◆ **What the task requires**
Look through the material below, count the lines containing the word "escura", and state only the count.
_ _ _
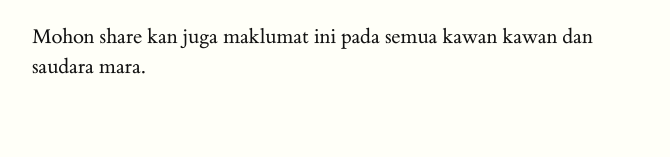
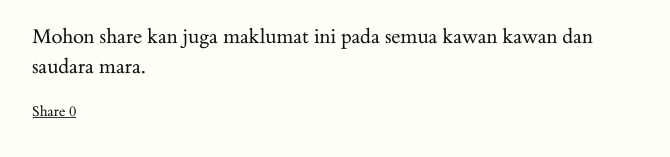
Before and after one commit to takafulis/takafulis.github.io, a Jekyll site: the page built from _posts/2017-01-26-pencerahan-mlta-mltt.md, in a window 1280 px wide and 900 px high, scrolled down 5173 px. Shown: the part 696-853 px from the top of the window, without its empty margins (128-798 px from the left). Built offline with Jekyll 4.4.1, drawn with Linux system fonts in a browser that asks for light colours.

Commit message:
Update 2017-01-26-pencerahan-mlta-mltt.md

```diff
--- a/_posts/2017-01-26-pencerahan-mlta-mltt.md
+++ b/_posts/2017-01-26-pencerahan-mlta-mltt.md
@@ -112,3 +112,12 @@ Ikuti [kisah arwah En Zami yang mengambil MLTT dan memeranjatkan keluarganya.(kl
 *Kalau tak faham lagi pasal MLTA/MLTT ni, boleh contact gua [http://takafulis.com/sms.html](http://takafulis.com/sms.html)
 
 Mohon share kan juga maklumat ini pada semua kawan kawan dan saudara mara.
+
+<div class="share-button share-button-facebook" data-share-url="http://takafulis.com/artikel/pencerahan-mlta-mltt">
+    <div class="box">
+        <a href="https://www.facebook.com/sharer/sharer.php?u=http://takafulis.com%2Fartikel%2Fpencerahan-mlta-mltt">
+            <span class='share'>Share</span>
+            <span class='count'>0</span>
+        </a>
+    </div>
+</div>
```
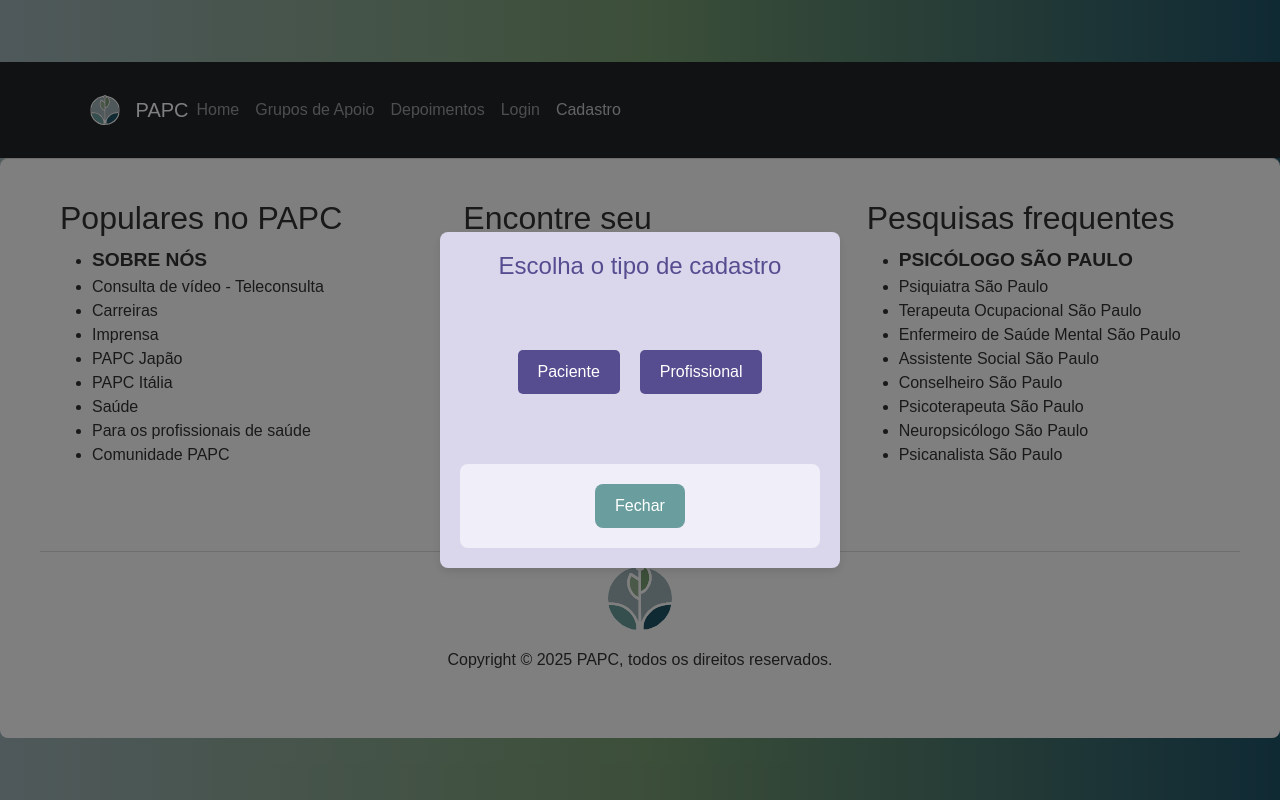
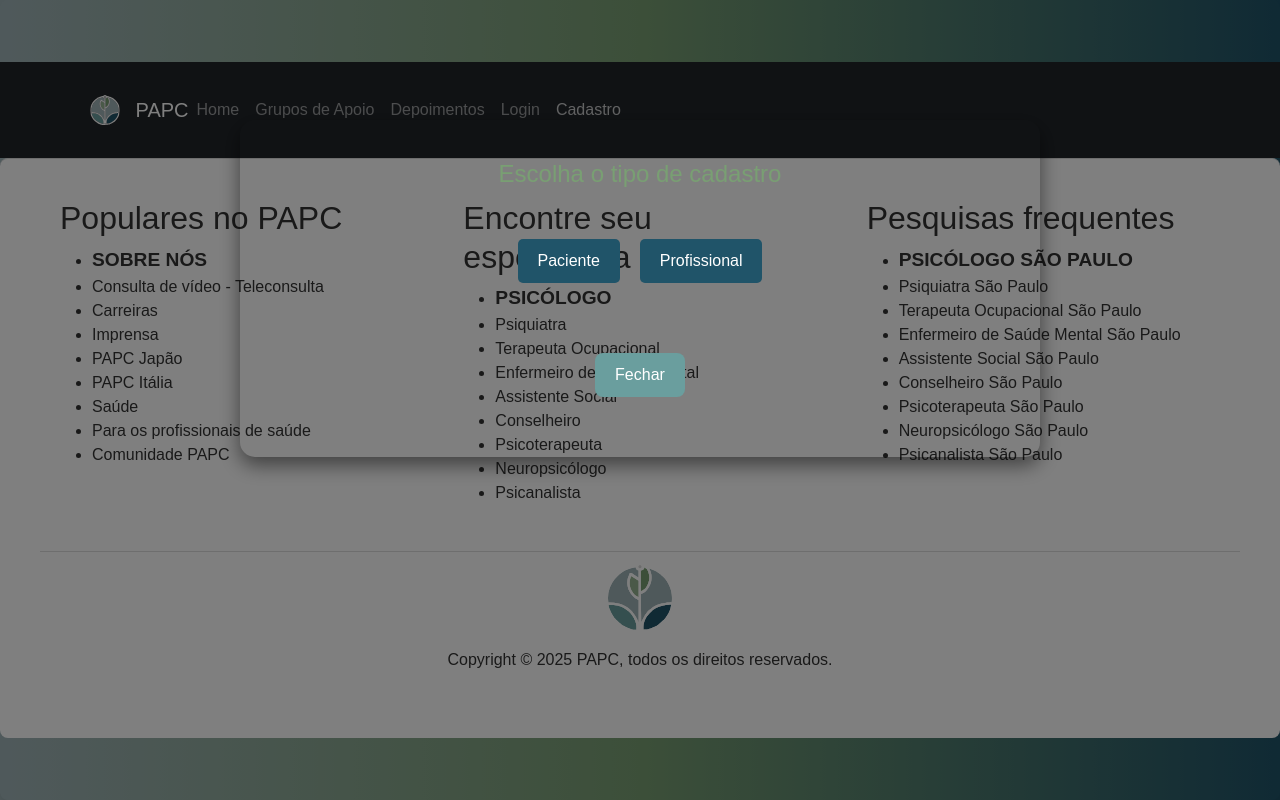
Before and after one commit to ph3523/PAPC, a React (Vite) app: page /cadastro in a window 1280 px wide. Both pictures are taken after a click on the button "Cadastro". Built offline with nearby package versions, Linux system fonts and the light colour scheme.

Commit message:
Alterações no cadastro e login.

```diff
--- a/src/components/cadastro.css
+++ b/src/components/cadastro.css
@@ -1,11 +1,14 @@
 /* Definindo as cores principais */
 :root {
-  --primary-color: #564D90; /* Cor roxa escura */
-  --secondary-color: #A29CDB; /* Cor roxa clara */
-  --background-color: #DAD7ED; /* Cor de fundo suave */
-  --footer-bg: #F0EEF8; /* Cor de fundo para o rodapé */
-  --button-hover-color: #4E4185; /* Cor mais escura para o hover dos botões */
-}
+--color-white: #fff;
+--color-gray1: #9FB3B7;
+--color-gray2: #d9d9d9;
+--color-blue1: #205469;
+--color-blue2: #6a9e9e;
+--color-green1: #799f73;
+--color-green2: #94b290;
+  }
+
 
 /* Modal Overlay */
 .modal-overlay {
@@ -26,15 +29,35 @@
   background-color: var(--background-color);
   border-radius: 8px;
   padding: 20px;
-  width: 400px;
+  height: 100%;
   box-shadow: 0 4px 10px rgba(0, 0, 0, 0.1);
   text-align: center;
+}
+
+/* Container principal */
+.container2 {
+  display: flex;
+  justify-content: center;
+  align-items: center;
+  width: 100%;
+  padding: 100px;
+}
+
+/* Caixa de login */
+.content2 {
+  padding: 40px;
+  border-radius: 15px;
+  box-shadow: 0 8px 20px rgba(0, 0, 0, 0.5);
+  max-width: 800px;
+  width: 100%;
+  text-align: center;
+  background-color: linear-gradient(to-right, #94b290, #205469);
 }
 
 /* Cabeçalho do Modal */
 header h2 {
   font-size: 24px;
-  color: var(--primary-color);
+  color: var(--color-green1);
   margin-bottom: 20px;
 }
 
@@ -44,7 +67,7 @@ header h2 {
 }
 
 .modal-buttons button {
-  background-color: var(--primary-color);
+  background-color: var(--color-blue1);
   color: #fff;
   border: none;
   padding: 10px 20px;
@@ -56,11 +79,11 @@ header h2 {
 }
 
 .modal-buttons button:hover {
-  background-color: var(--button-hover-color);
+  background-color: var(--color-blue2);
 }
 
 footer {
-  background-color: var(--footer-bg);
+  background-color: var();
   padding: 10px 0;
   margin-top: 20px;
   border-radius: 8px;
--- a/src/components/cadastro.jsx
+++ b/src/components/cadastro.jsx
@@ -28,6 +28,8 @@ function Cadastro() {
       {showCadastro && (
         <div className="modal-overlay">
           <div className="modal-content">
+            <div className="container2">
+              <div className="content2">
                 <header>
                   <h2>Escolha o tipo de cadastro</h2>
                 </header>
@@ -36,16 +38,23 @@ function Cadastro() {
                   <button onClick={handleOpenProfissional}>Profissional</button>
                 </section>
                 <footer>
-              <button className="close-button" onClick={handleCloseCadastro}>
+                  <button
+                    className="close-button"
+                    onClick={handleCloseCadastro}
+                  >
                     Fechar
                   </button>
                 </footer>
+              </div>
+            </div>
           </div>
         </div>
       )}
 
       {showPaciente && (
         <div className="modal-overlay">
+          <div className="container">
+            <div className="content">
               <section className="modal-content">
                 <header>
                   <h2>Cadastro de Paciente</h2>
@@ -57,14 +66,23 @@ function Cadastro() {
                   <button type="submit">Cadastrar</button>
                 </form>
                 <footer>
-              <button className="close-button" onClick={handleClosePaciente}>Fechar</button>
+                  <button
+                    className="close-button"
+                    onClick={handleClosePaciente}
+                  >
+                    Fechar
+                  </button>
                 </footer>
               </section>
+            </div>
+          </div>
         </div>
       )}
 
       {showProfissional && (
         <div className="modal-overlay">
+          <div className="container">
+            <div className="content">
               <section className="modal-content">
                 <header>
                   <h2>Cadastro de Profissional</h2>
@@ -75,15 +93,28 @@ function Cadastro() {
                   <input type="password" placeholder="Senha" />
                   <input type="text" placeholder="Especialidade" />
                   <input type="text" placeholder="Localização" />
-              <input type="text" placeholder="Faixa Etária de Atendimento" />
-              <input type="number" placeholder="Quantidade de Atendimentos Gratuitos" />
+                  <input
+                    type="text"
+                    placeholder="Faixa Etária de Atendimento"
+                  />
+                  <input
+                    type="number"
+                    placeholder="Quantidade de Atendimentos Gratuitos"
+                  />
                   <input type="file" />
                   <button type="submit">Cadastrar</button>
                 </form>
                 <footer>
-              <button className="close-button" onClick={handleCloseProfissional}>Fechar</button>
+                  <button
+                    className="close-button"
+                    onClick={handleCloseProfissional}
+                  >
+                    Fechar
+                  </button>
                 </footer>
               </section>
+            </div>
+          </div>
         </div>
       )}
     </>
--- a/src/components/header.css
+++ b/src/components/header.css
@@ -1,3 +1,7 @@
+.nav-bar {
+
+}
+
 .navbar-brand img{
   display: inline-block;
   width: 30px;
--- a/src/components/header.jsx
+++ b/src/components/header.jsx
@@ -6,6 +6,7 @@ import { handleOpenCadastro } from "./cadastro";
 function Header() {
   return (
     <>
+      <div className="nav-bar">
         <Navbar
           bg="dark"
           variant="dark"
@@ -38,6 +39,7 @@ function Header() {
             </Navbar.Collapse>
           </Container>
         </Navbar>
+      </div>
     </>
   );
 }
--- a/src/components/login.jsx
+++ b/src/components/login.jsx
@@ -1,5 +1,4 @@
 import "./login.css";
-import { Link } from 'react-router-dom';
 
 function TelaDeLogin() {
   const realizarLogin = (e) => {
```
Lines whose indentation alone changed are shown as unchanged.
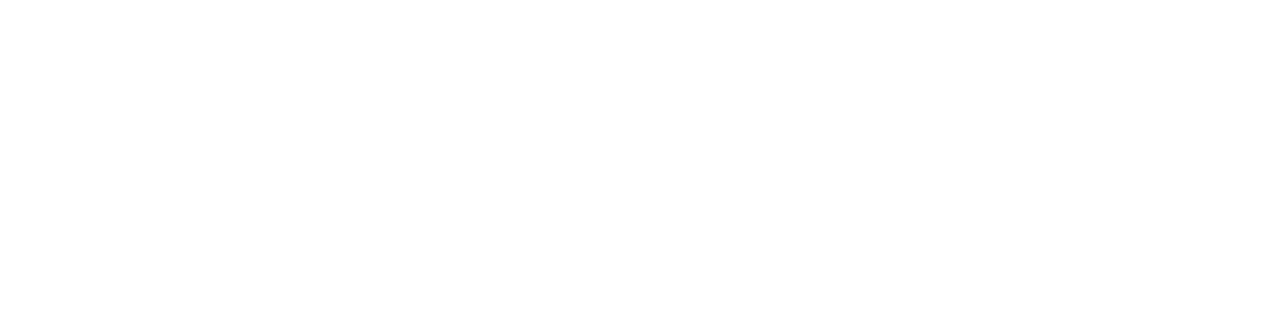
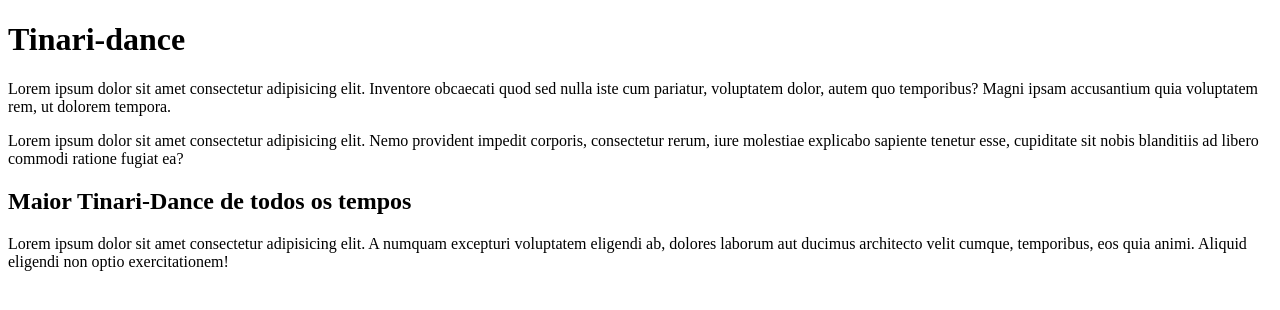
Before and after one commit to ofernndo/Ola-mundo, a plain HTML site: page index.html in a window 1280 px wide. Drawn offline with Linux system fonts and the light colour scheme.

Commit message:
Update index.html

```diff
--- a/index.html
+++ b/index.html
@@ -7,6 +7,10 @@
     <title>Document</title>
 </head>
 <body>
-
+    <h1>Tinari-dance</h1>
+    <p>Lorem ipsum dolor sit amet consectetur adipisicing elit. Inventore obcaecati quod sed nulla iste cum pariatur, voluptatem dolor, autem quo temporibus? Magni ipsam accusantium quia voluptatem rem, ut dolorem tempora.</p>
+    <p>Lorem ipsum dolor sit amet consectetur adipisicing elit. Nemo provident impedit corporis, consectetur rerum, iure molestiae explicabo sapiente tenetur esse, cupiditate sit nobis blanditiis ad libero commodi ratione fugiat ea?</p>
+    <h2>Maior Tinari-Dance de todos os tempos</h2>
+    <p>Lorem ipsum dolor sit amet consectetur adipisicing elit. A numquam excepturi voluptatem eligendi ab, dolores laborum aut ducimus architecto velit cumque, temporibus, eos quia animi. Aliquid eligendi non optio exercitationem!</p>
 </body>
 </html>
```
_ _ _
◆ **Reply**
2